The patient’s heartbeat was stable, researchers said, even though he was running a temperature of 102. His labored breathing caused an inadequate supply of oxygen to his tissue. His failing kidneys were not producing urine, researchers wrote.
But for days, doctors had no idea what was wrong with him. He had not recently been in the hospital. They suspected some kind of bacteria, but he had no open wounds and did not have meningitis.
It wasn’t until his fourth day in the hospital that a blood test revealed that the man had a type of bacteria found in the saliva of healthy dogs and cats.

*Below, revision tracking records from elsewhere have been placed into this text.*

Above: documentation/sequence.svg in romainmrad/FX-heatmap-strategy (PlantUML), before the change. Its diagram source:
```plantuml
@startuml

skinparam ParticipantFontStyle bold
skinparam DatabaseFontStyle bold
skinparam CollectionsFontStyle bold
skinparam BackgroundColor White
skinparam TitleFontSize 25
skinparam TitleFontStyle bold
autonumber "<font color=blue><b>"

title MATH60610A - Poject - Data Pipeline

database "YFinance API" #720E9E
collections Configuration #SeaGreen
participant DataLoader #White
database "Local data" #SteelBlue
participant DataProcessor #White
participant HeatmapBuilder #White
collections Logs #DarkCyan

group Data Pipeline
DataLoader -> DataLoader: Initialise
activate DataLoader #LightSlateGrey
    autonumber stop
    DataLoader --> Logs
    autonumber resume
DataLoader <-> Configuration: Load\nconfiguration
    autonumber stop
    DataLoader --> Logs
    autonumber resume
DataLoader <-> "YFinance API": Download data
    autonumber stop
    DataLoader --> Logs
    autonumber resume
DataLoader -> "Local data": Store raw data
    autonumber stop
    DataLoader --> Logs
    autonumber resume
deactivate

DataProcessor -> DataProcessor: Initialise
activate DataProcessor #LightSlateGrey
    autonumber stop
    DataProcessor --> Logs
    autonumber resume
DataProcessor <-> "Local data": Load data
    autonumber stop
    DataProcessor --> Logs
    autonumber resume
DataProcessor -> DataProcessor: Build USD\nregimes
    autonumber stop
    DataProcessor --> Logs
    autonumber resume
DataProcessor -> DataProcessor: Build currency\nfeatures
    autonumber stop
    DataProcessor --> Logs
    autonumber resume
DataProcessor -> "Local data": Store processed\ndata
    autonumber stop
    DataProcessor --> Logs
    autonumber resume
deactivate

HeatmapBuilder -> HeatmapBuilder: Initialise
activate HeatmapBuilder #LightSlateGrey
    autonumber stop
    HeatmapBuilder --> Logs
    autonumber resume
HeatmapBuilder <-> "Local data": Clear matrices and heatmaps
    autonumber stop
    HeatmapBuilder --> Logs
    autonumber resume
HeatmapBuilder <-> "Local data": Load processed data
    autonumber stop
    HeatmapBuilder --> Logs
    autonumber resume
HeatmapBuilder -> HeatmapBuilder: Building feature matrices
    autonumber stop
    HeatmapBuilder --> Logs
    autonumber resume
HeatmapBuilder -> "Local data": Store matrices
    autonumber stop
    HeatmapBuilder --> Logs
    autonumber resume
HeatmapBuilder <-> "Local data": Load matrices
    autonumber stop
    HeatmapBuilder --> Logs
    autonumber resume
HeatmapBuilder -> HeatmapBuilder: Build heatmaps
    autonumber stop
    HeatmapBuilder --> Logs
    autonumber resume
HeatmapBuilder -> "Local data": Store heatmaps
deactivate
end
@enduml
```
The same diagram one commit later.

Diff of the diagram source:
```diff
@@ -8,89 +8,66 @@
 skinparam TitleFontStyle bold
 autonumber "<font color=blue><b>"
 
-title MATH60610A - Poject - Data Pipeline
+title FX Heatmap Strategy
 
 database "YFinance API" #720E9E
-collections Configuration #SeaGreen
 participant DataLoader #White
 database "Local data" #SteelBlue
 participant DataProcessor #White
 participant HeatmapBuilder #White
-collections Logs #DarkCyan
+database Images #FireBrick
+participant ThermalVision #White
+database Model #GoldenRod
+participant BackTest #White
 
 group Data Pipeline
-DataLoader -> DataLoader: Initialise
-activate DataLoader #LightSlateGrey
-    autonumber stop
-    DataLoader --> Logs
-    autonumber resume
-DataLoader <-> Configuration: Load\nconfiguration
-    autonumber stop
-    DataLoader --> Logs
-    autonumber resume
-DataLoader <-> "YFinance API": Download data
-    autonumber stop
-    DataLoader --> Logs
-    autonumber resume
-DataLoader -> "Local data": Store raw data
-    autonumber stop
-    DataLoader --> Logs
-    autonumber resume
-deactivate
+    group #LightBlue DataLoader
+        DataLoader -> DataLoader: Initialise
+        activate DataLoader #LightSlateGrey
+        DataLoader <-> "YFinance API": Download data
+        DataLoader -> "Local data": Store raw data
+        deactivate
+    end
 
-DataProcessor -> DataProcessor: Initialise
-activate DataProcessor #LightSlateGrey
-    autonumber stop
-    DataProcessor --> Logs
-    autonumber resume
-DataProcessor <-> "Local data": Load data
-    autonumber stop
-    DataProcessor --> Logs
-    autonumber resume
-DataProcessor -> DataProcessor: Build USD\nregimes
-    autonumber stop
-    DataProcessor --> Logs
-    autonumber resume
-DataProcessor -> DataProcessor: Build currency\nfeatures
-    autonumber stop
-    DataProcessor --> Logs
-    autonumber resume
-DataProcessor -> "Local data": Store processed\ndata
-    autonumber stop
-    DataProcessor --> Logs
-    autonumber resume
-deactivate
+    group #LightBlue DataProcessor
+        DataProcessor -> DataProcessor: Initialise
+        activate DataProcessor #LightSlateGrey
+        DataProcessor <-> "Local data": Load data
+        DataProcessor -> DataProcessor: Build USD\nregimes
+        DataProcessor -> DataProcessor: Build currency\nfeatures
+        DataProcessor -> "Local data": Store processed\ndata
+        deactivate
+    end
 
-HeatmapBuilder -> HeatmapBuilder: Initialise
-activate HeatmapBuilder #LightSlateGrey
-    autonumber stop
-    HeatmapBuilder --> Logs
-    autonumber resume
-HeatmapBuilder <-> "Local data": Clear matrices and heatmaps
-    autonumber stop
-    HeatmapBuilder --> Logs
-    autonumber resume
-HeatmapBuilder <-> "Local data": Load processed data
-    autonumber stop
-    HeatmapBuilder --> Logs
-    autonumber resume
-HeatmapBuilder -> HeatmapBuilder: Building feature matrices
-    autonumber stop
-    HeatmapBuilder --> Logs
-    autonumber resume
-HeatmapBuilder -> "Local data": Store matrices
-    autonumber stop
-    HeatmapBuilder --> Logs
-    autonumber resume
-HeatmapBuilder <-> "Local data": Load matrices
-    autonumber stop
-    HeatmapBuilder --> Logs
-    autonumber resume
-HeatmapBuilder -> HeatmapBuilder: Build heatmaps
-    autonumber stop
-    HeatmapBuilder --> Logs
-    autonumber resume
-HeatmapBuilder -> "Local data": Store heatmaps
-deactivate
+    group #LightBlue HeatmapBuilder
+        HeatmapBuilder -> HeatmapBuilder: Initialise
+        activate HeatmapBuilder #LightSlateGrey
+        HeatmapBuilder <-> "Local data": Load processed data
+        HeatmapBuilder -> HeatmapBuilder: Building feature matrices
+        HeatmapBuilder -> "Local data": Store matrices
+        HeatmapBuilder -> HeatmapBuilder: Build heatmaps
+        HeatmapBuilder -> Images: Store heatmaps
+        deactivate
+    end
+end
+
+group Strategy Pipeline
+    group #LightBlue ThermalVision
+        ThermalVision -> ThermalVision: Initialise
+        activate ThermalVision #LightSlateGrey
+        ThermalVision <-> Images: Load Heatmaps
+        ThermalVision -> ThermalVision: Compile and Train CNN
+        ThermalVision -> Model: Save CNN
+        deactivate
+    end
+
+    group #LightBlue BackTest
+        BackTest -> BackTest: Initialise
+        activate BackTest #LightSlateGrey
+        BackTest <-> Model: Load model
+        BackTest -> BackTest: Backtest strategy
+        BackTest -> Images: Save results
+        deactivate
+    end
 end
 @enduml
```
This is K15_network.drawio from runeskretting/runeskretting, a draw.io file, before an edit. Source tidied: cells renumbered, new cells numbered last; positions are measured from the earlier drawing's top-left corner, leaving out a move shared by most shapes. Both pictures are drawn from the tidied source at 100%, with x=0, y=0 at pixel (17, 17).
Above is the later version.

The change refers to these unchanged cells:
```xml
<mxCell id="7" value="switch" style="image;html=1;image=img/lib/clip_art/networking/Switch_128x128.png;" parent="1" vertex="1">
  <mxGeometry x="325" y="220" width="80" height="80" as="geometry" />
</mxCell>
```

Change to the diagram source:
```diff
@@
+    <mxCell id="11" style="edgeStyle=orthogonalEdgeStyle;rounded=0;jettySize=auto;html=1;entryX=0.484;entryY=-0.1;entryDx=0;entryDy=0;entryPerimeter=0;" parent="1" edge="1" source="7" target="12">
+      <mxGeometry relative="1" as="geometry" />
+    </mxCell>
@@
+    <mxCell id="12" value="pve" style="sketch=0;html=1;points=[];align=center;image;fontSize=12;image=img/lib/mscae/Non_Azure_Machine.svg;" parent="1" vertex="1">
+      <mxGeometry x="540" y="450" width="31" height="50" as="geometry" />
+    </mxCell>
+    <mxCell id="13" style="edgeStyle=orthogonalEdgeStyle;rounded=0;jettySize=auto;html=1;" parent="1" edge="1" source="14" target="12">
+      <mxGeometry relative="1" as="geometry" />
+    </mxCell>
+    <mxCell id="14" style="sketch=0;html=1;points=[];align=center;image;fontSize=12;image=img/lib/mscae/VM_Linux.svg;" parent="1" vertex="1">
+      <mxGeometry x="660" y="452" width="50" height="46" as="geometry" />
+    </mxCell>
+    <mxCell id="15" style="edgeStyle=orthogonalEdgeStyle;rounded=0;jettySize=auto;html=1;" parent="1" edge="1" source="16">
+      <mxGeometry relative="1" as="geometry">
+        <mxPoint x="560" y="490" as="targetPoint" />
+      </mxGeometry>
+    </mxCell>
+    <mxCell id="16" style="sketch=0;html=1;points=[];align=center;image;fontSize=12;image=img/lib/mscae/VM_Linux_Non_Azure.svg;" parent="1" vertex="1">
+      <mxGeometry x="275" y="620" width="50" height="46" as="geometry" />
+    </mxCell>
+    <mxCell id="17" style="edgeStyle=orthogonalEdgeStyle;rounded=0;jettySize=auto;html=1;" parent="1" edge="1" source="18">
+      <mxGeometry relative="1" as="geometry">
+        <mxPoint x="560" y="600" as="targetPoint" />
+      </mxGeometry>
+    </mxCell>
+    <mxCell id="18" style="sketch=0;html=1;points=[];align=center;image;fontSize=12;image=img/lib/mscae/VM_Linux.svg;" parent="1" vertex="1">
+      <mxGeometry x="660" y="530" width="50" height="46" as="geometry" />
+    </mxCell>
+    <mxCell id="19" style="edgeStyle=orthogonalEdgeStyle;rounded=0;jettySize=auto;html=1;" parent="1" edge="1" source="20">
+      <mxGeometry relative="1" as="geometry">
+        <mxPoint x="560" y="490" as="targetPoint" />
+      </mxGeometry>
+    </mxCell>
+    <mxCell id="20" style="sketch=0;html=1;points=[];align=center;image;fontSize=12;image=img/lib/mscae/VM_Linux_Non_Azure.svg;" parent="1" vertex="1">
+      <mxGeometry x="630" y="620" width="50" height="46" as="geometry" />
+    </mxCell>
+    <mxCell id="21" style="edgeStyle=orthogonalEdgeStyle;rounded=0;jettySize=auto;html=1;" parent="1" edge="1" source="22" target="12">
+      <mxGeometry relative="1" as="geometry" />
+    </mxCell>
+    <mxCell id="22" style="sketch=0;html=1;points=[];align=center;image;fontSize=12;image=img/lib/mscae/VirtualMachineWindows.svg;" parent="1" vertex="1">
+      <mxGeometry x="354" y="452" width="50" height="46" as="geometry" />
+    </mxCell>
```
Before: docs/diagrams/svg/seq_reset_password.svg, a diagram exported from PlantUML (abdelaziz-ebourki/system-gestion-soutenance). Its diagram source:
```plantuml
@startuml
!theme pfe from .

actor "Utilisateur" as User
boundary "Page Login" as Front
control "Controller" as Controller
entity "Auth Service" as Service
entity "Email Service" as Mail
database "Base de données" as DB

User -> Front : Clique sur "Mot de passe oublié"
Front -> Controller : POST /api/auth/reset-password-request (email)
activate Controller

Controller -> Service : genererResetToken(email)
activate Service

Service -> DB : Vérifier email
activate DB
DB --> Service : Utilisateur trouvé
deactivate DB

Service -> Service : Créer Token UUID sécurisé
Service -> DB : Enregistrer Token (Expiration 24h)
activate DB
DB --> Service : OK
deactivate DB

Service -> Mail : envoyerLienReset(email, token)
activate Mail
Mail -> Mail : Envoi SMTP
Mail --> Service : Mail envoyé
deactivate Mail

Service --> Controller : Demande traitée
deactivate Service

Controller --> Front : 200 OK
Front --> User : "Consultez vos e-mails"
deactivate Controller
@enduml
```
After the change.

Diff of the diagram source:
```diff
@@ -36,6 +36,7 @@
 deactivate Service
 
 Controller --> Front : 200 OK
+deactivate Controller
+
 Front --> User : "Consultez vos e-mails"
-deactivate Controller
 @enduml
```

It is usually transmitted to humans only if they are bitten.
Doctors soon realized the man was ill because his dog licked him, and that lick ultimately led to his death.
A recent medical case study published in the European Journal of Case Reports in Internal Medicine details how an otherwise healthy man died within weeks of being infected with bacteria in his dog’s saliva.
The case report does not indicate the date of the patient’s illness, nor does it say what kind of dog the man owned. But infections caused by Capnocytophaga canimorsus — bacteria found in dog, cat and even human saliva — are well-documented, though rare.
According to the Centers for Disease Control and Prevention, an infection of C. canimorsus can grow under the right conditions, though it is usually brought on by a dog bite, not a lick. It also does not typically take hold in a patient who does not already have a weakened immune system, the CDC notes.
If a serious infection does develop, it has a 30 percent mortality rate, according to the CDC, and death can be swift; a serious infection of C. canimorsus can kill a patient within 72 hours after symptom onset, the CDC says.
Researchers who studied the German man’s case also noted that C. canimorsus infections are rare with a range of symptoms. Most patients who have had severe or fatal infections from the bacteria have had immune, spleen or alcohol abuse issues, they wrote. But this particular patient did not indicate those ailments in his medical history.
Researchers said they chose to use the man’s case in a study because it was so baffling.
“Very rarely, severe C. canimorsus infections without biting or scratching have been reported,” they wrote. But only one of those cases was in a patient who did not have some kind of immunodeficiency.
In July, an Ohio woman underwent partial amputations of both arms and legs while in a coma that was caused by C. canimorsus, Fox 8 Cleveland reported. In a different case study titled “Lick of death,” a 70-year-old woman was sickened by C. canimorsus after her dog licked her. She recovered.
Researchers on the case study warn that dog and cat owners who experience flulike symptoms should quickly seek medical care if their symptoms seem extreme for a typical illness. If you have been bitten by a dog or cat, the CDC suggests washing the area immediately with soap and water and contacting your doctor. Even if you don’t feel sick, someone who has been bitten by an animal still has a risk of contracting rabies, in addition to C. canimorsus.
In the German patient, doctors found multiple serious ailments: severe kidney injury, signs of liver dysfunction and rhabdomyolysis, a deterioration of muscle tissue that can result in kidney failure. He also had a buildup of lactic acid in his bloodstream. Once he was transferred to an intensive care unit, he was diagnosed as having severe sepsis with skin death and blood clotting, or purpura fulminans, according to doctors.
He was treated with antibiotics, but his health rapidly declined. The infection wrecked his body, doctors said. He went into cardiac arrest and was resuscitated, according to the paper, but he was then placed on a breathing machine.
Toward the end of his life, all of his extremities had gangrene, and a CT scan showed that he had severe brain swelling with a lack of oxygen, according to the paper.
The man’s relatives decided to reduce his treatment. He died after 16 days of care, according to doctors.